    The problem that I encountered is what happens within the “community” when children are born or develop a “disability,” (as my son was (high-functioning Autism)), there is no support–but worse than that, there is a tone of superiority and gossip (as opposed to inclusion and compassion) that is devastating.

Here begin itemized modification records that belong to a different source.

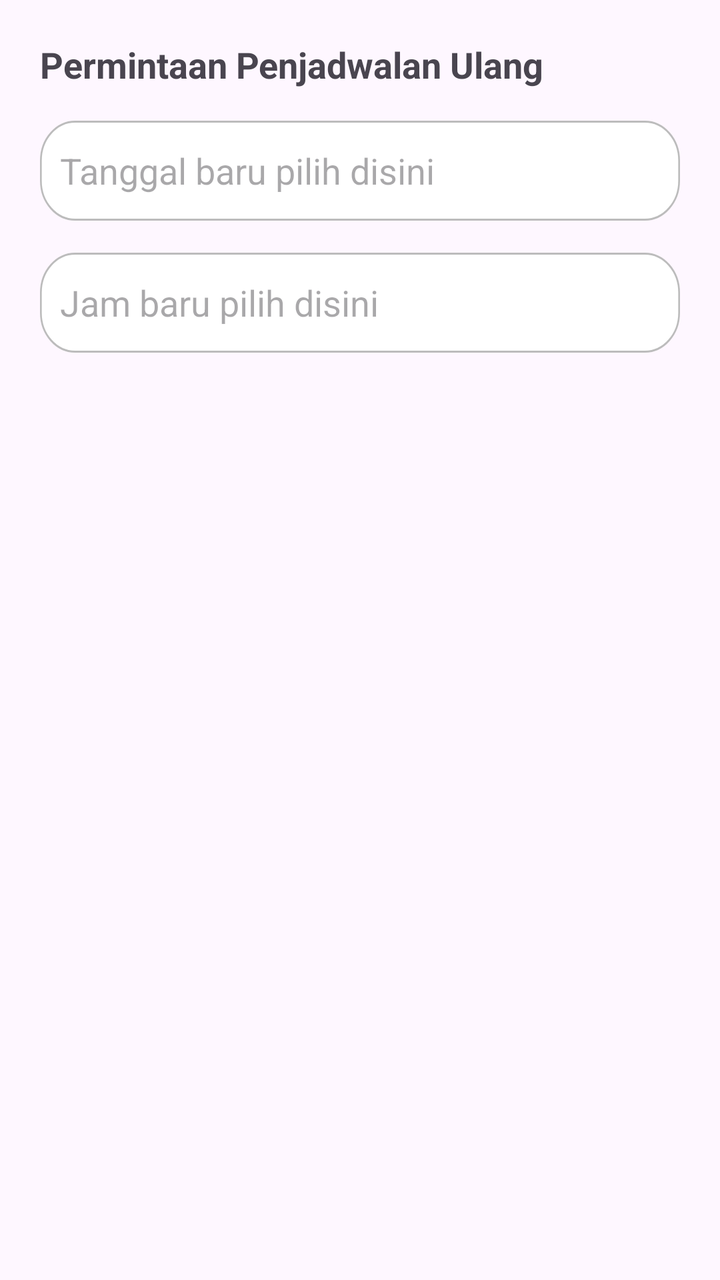
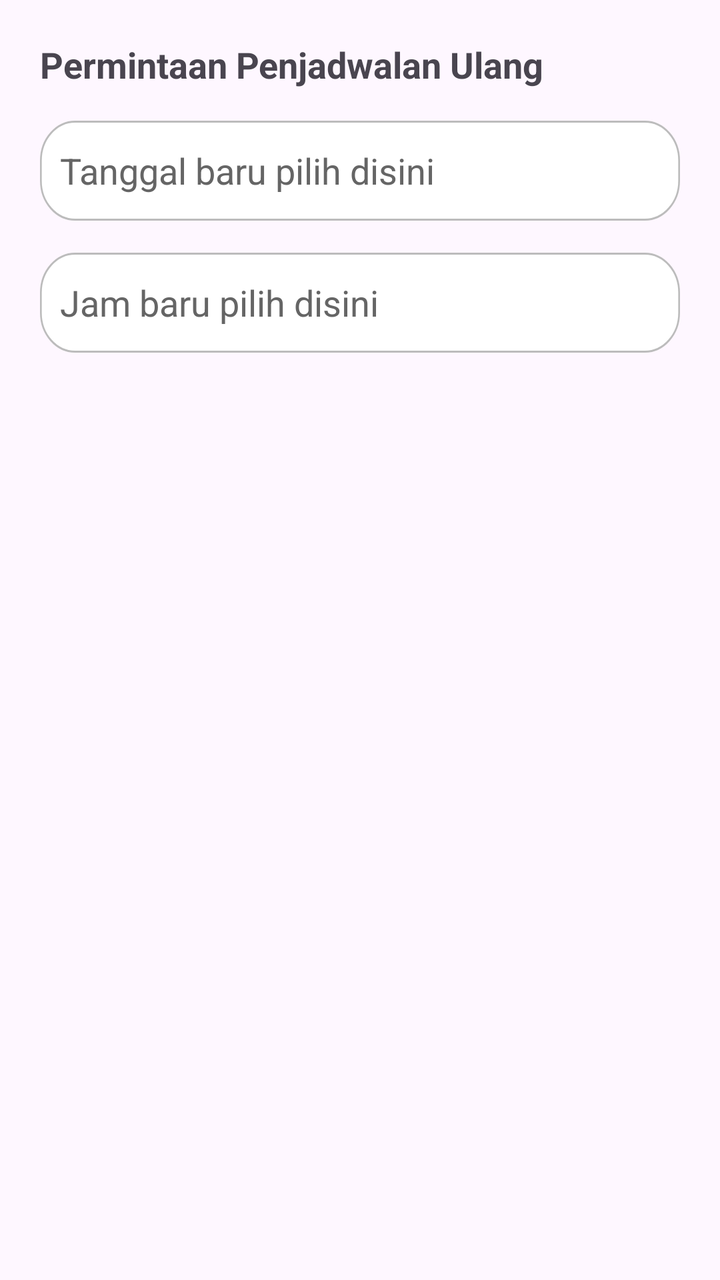

Compare the two renders of this Android layout. The source of the first and the diff that turns it into the second are given below.
<!-- AndroidManifest.xml: application theme Theme.RefroTech -->
<!-- res/layout/dialog_reschedule_request.xml -->
<?xml version="1.0" encoding="utf-8"?>
<LinearLayout xmlns:android="http://schemas.android.com/apk/res/android"
    android:orientation="vertical"
    android:padding="20dp"
    android:layout_width="match_parent"
    android:layout_height="wrap_content">

    <TextView
        android:text="Permintaan Penjadwalan Ulang"
        android:textStyle="bold"
        android:textSize="18sp"
        android:layout_width="match_parent"
        android:layout_height="wrap_content"/>

    <EditText
        android:id="@+id/etNewDate"
        android:layout_width="match_parent"
        android:layout_height="wrap_content"
        android:hint="Tanggal baru pilih disini"
        android:focusable="false"
        android:clickable="true"
        android:padding="10dp"
        android:layout_marginTop="16dp"
        android:background="@drawable/input_box_login"/>

    <EditText
        android:id="@+id/etNewTime"
        android:layout_width="match_parent"
        android:layout_height="wrap_content"
        android:hint="Jam baru pilih disini"
        android:focusable="false"
        android:clickable="true"
        android:padding="10dp"
        android:layout_marginTop="16dp"
        android:background="@drawable/input_box_login"/>

</LinearLayout>
<!-- resources referenced by this layout -->
<resources>
  <!-- drawable input_box_login (drawable) -->
  <vector xmlns:android="http://schemas.android.com/apk/res/android"
      android:width="364dp"
      android:height="50dp"
      android:viewportWidth="364"
      android:viewportHeight="50">
    <path
        android:strokeWidth="1"
        android:pathData="M20,0.5L344,0.5A19.5,19.5 0,0 1,363.5 20L363.5,30A19.5,19.5 0,0 1,344 49.5L20,49.5A19.5,19.5 0,0 1,0.5 30L0.5,20A19.5,19.5 0,0 1,20 0.5z"
        android:fillColor="#ffffff"
        android:strokeColor="#BCBCBC"/>
  </vector>
  <style name="Theme.RefroTech" parent="Base.Theme.RefroTech" />
  <style name="Base.Theme.RefroTech" parent="Theme.Material3.DayNight.NoActionBar">
          
          
      </style>
</resources>

<!-- the commit's change to res/layout/dialog_reschedule_request.xml (unified diff, before → after) -->
@@ -20,6 +20,8 @@
         android:focusable="false"
         android:clickable="true"
         android:padding="10dp"
+        android:textColorHint="@color/Grey"
+        android:textColor="@color/black"
         android:layout_marginTop="16dp"
         android:background="@drawable/input_box_login"/>
 
@@ -28,6 +30,8 @@
         android:layout_width="match_parent"
         android:layout_height="wrap_content"
         android:hint="Jam baru pilih disini"
+        android:textColorHint="@color/Grey"
+        android:textColor="@color/black"
         android:focusable="false"
         android:clickable="true"
         android:padding="10dp"
<!-- resource entries referenced after the edit -->
@@ -1,5 +1,7 @@
 <!-- resources referenced by this layout -->
 <resources>
+  <color name="Grey">#656565</color>
+  <color name="black">#FF000000</color>
   <!-- drawable input_box_login (drawable) -->
   <vector xmlns:android="http://schemas.android.com/apk/res/android"
       android:width="364dp"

    As a former heavy-duty member of the community, I wanted my children to go to Islamic schools, so I enrolled my children in a local one. My son was behind, and once they noticed that he “had a problem” he was literally kicked out of the school (because the school wasn’t appropriate for him according to the hijabed and pious principle)–even though I offered to hire an aid to work with him (to reduce the load on the teachers–although they averaged less than ten children in each class). I also offered to join the staff free of charge to help him and the other struggling children FOR FREE. Of course the reason I tried so hard was because the other children were all my son’s friends (and as many know, children on the Autistic spectrum need all the friends they can get). I so wanted him to be included that I struck a “deal” with the school that I would homeschool him in the lobby, so
    he could join the others for prayers and recess. This lasted for about 6 months, until we were told that we could not continue–and I had to enroll him in public school. Message understood–only perfect children are important enough for an Islamic education. Honestly, it broke my heart and my son’s as well.

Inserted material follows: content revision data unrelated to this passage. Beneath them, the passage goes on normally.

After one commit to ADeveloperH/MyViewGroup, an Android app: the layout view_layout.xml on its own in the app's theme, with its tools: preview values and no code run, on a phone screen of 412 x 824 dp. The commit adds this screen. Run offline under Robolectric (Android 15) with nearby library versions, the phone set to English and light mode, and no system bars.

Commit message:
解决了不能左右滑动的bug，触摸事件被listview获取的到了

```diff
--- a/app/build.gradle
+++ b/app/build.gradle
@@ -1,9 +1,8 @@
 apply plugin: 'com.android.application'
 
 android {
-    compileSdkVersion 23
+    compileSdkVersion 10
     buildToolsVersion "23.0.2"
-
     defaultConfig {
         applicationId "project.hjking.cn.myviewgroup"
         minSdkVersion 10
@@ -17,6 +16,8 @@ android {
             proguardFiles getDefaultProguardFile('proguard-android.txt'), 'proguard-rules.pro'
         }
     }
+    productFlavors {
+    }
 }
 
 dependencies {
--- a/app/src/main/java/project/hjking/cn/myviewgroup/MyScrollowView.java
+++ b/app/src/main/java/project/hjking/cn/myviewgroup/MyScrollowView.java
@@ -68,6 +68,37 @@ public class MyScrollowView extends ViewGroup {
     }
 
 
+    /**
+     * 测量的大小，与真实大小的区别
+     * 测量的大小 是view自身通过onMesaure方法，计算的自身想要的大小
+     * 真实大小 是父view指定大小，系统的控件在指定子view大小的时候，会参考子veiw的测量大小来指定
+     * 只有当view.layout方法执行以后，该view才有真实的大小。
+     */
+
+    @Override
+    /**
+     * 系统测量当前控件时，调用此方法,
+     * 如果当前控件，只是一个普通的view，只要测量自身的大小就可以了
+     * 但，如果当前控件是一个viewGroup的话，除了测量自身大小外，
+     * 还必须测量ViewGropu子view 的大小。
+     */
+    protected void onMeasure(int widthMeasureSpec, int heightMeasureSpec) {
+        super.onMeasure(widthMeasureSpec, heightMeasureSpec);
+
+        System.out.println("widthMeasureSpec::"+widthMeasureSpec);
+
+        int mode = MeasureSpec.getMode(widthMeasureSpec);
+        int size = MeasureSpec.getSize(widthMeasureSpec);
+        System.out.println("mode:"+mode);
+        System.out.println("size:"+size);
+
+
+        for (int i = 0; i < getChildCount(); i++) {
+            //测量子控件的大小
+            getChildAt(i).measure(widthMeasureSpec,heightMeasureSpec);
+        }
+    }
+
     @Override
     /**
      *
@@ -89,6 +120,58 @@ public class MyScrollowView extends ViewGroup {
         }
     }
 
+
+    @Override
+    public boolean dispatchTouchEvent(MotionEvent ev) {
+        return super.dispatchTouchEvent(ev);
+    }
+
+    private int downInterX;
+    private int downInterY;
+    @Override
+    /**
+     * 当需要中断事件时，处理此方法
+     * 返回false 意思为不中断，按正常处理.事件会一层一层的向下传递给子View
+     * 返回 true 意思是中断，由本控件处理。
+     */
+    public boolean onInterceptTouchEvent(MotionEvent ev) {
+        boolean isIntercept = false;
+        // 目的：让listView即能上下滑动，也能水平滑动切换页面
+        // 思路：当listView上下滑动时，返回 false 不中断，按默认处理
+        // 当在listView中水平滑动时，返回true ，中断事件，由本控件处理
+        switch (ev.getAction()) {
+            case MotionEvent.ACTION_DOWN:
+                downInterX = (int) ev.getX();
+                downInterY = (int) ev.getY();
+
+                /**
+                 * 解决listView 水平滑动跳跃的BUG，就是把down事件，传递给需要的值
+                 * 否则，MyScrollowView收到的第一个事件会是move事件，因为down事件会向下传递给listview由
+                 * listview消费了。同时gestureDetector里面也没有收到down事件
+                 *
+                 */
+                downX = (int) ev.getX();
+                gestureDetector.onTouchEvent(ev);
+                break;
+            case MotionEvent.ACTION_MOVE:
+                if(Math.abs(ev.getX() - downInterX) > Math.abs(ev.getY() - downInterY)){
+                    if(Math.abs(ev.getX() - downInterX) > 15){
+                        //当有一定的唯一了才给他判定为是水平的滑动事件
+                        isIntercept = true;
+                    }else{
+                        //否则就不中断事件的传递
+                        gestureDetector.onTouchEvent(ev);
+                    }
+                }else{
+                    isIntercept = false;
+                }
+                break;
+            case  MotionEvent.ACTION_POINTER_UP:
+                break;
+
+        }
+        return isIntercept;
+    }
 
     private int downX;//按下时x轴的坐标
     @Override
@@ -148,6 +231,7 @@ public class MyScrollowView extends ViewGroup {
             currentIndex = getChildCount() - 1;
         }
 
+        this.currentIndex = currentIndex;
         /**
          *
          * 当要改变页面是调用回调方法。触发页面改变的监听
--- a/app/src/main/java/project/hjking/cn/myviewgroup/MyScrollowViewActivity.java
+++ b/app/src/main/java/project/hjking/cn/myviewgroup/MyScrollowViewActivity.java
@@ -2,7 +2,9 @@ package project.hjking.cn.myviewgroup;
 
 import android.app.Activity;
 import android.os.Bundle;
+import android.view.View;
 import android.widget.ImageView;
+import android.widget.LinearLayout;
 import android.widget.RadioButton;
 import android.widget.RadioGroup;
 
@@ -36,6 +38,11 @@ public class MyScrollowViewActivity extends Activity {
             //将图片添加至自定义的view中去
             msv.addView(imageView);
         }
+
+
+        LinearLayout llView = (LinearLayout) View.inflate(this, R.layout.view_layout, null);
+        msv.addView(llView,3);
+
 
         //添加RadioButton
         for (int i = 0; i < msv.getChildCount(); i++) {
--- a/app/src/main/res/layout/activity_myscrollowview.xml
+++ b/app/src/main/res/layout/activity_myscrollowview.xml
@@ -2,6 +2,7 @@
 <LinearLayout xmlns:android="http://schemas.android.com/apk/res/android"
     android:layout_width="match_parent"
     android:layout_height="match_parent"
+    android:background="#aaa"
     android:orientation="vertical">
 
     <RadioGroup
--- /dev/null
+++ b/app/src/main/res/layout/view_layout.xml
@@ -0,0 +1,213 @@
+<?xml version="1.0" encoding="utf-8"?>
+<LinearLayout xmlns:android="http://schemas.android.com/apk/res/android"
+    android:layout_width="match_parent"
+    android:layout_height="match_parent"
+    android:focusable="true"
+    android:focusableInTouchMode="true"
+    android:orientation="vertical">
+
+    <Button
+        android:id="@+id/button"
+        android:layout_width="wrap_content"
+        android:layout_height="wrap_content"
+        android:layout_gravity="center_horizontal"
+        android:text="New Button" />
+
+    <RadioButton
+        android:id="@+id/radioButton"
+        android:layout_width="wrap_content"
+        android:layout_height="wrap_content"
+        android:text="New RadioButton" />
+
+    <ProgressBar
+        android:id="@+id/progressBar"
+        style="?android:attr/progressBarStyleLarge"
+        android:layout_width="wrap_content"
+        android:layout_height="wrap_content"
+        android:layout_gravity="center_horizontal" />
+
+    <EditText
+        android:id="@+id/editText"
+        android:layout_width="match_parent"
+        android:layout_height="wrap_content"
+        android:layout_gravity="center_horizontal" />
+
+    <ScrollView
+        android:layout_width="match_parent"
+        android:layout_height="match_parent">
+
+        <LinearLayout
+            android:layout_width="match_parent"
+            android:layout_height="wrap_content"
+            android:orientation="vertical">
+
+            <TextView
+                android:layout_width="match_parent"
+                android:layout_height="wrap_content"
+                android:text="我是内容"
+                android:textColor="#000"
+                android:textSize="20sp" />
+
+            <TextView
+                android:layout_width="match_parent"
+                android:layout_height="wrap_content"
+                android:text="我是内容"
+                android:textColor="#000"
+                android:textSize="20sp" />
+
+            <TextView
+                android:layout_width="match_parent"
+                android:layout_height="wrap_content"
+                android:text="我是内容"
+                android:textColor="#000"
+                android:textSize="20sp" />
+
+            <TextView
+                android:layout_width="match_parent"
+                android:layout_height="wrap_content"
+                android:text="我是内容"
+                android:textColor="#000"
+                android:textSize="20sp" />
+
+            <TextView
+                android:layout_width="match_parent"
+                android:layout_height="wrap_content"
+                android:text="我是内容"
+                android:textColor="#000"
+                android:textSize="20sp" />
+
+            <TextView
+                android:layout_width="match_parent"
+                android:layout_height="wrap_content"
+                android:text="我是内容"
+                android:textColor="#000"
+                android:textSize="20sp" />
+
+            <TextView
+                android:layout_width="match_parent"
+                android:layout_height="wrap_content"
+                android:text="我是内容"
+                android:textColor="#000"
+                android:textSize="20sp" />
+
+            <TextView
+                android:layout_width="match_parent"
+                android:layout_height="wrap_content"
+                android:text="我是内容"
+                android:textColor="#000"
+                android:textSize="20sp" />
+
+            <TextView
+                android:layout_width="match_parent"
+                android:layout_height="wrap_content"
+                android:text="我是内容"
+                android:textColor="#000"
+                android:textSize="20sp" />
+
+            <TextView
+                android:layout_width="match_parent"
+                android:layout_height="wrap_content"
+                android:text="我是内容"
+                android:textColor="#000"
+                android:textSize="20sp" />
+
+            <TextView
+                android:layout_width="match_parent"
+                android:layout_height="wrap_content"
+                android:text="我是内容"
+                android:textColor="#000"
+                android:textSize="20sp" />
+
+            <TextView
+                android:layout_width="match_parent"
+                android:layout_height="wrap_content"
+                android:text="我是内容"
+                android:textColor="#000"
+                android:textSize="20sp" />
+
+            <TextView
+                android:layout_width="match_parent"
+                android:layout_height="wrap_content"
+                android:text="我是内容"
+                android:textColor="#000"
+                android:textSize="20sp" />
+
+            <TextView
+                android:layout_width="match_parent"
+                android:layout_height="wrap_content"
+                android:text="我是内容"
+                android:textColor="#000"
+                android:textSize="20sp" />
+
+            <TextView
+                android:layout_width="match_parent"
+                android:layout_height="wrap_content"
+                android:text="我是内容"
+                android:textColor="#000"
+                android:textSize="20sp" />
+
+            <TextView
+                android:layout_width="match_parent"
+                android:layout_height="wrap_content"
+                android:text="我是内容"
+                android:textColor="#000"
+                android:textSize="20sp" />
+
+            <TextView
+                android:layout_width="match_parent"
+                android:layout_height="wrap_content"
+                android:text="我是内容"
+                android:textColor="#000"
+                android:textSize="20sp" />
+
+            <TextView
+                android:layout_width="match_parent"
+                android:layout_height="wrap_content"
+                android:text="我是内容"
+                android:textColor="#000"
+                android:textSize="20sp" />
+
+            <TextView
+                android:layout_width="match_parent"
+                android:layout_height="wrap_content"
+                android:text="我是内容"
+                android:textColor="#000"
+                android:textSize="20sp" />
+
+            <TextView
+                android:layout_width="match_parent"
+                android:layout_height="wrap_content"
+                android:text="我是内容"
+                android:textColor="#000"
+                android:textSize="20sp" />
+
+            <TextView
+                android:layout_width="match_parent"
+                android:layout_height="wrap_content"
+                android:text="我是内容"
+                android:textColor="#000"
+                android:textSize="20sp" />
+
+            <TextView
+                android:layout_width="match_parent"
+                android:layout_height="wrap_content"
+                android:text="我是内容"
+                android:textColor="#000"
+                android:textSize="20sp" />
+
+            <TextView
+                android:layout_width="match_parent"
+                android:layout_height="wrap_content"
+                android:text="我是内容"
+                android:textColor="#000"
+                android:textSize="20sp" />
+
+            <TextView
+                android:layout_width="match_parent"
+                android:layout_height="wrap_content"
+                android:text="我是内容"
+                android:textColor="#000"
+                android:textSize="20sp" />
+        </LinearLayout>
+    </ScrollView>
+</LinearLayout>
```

    BTW, that son now is 16 years old–and is so GOOD that he prays every prayer (with sincerity that I cannot match), and councils ME on being kind and patient to others. Sadly, he has no friends (although those who attend an attended the Islamic school continue to socialize with each other). Still, I try not to remember those days because It is so painful when I do. I suppose it was the catalyst that drove me away from the community (although big picture hindsight that might have been a good thing).

    • #6 by xcwn on February 10, 2013 - 11:17 pm

      Jenny—I am so sorry that you and your son had to go through that. Though unfortunately, I am not at all surprised. Yes, that “trust in God and keep having kids” attitude did not take into account what would happen if a child had special needs. In my experience, there was little or no room for kids with learning disabilities in Islamic schools or programming aimed at Muslim youth—and no recognition at all that some kids have mental health issues. Yup, only perfect children deserve inclusion among God’s chosen, apparently. 😦

  6. #7 by charmedshiva on February 10, 2013 - 5:32 am

    You have such an interesting life story! I wish you and your daughters (and sons?) the best of health. I’m so glad you are out of the cult life now.

    I was writing up a report and noticed that the Pew Forum on Religion & Public Life said that for their sample, the Mormons and Muslims were the religious groups with the highest number of children (largest families). Sounds about right… lol

Leave a Reply

Fill in your details below or click an icon to log in:

WordPress.com Logo

You are commenting using your WordPress.com account. Log Out / Change )

Twitter picture

You are commenting using your Twitter account. Log Out / Change )

Facebook photo

You are commenting using your Facebook account. Log Out / Change )

Google+ photo

You are commenting using your Google+ account. Log Out / Change )

Connecting to %s

%d bloggers like this: